I’m grateful for the former and fearful of the latter, this Rage that first manifested when I encountered elementary school bullies, that clawed for my attention when I became conscious of overt racism, that has always held disdain for “frat boys” and “rednecks” and had to be monitored with due care when, as a young journalist, I covered city and county government meetings and watched eloquent speakers manipulate those so eager to be led, this Rage that screams at our “President” and his political party, this Rage that has spiked without notice at times when I’ve felt threatened, misinterpreted, or dismissed by other people.

This Rage, ironic in the context of my white, straight, male privilege, laughable whenever I’ve sheltered myself within my own cocoon. This Rage, which lacks visceral knowledge of the suffering experienced each day by Black Americans, by females, by the LGBTQ community, by Hispanics and Muslims. How great this Rage I recognize within myself, and how pale it must appear, like droplets of beige paint upon a thick, green lawn, when compared with those who have had to contain their own Rage in the face of oppression, assault, humiliation, indifference, exclusion, and an additional menu of sins that’s too long to list.

And their own Love, expressed despite the Rage, expressed, even, because of the Rage. How much deeper their Love, how much more justified their Rage, compared to my own.

Yet I don’t fall into the mistake of diminishing or invalidating my own reasons for Loving and Raging, for they’re just as real, or the more egregious error of wallowing in a privileged pity party. Instead, I honor the gift of being able to experience Rage, for the most part, from a safe distance, to not have people and systems constantly in my face and in my business, hindering my ability to Love myself and others. I wake up and go to sleep in a safe, calm home on a safe, calm street in a safe, calm neighborhood, a place where it’s easy to feel and process Rage and then allow Love to consume it and rest in that Love.

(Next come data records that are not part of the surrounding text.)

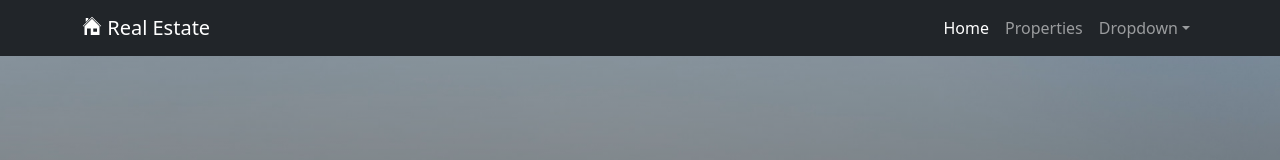
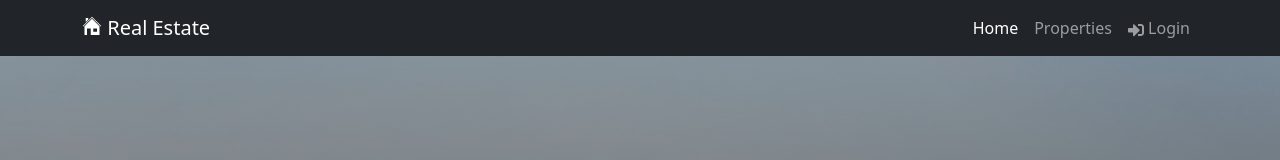
Before and after one commit to Levy-Naibei/django-real-estate-app, a React (Create React App) app in the folder client/: page / in a window 1280 px wide. Shown: the top 160 px of the page. Built offline with nearby package versions, Linux system fonts and the light colour scheme.

Commit message:
feat: added login logout links

```diff
--- a/client/src/components/Header.jsx
+++ b/client/src/components/Header.jsx
@@ -1,9 +1,22 @@
-import React from "react";
 import { Container, Nav, Navbar, NavDropdown } from "react-bootstrap";
 import { LinkContainer } from "react-router-bootstrap";
 import { GiHouse } from "react-icons/gi";
+import { useDispatch, useSelector } from "react-redux";
+import { useNavigate } from "react-router-dom";
+import { FaSignInAlt, FaSignOutAlt } from "react-icons/fa";
+import { logout, reset } from "../features/auth/authSlice";
 
 const Header = () => {
+  const navigate = useNavigate();
+  const dispatch = useDispatch();
+  const { user } = useSelector((state) => state.auth);
+
+  const handleLogout = () => {
+    dispatch(logout());
+    dispatch(reset());
+    navigate("/");
+  };
+
   return (
     <header>
       <Navbar fixed="top" expand="lg" variant="dark" bg="dark" collapseOnSelect>
@@ -27,10 +40,22 @@ const Header = () => {
                 <Nav.Link>Properties</Nav.Link>
               </LinkContainer>
 
-              <NavDropdown title="Dropdown" id="basic-nav-dropdown">
-                <NavDropdown.Item href="#action/3.1">Action 1</NavDropdown.Item>
-                <NavDropdown.Item href="#action/3.2"> action 2 </NavDropdown.Item>
-              </NavDropdown>
+              {user ? (
+                <NavDropdown title={user?.first_name} id={user?.pkid}>
+                  <LinkContainer to="/profile">
+                    <NavDropdown.Item>Profile</NavDropdown.Item>
+                  </LinkContainer>
+                  <NavDropdown.Item onClick={handleLogout}>
+                    <FaSignOutAlt /> Logout
+                  </NavDropdown.Item>
+                </NavDropdown>
+              ) : (
+                <LinkContainer to="/login">
+                  <Nav.Link>
+                    <FaSignInAlt /> Login
+                  </Nav.Link>
+                </LinkContainer>
+              )}
             </Nav>
           </Navbar.Collapse>
         </Container>
```
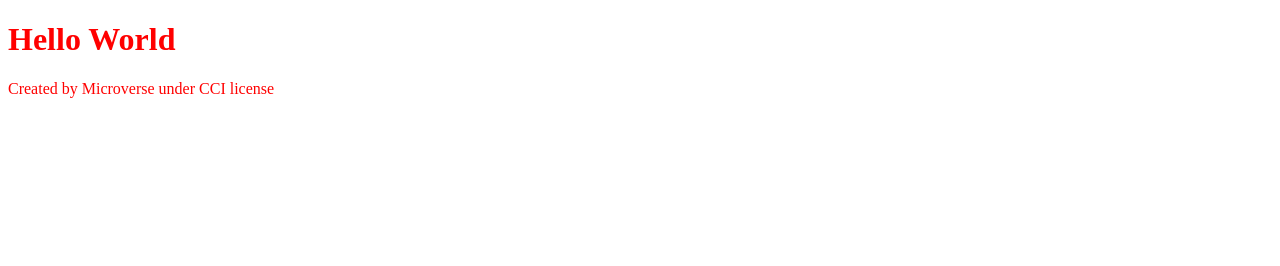
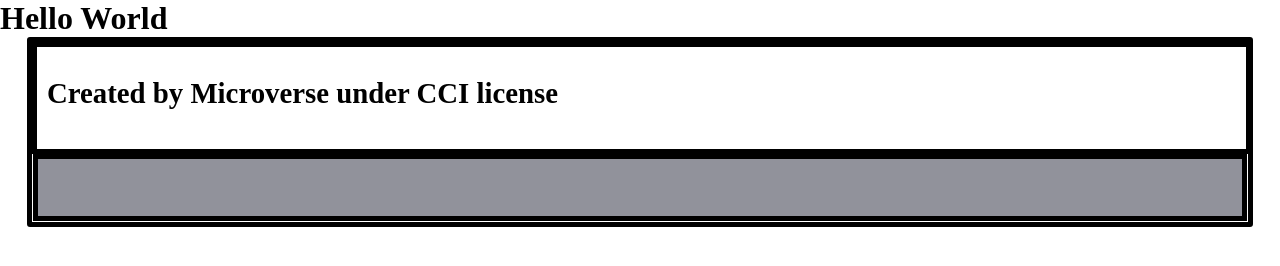
Before and after one commit to jeanbuhendwa/Meal-app, a website built with webpack: page src/index.html in a window 1280 px wide. Built offline with nearby package versions, Linux system fonts and the light colour scheme.

Commit message:
style.css

```diff
--- a/src/style.css
+++ b/src/style.css
@@ -1,3 +1,41 @@
+* {
+  margin: 0;
+  padding: 0;
+}
+
 body {
-  color: red;
+  background-color: #fff;
 }
+
+footer {
+  width: 95%;
+  margin: auto;
+  border-radius: 3px;
+  border-width: thick;
+  border-style: solid;
+  height: 180px;
+}
+
+.footer-content {
+  width: 99.4%;
+  height: 102px;
+  border-width: thick;
+  border-style: solid;
+}
+
+.footer-content p {
+  font-size: 1.8rem;
+  padding-top: 30px;
+  padding-left: 10px;
+  font-weight: 600;
+}
+
+.footer-icon {
+  background-color: rgb(145, 146, 155);
+  border-width: thick;
+  border-style: solid;
+  height: 57.4px;
+  margin-bottom: 3px;
+  margin-left: 1px;
+  margin-right: 1px;
+}
```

The white supremacy and patriarchy that have defined our American centuries, from the blood of the Native-Americans to the chains of the enslaved Black Americans, from the blatant hatred of Jim Crow to the economic oppression and mass segregation-through-incarceration of Black people dating back to the dying days of Reconstruction, are visible to me through pages of a book, social media feeds, television broadcasts, podcasts, and what Black family, friends, and co-workers tell me.

I have the privilege of learning about it all, without ever having to live it, to feel it through empathy but not feel it harming my body, my family, or my net worth. And the more I see and feel through these glasses darkly, the more awe and gratitude I possess that countless Black people have chosen to care for and love white people. That they’ve chosen to love me. In the face of their Rage, their Love is triumphant.

But it is dishonorable to take Black people’s Love for granted and continue to strengthen the systemic racism that fuels their Rage.

May I Love even a fraction as much as my Black brothers and sisters. May I channel whatever Rage I feel into useful action that begins to be worthy of their enduring character, into practical steps that relieve their suffering. May millions more privileged white people like me do the same.

John M. DeMarco is a writer, executive coach, and activist based in Nashville, Tennessee.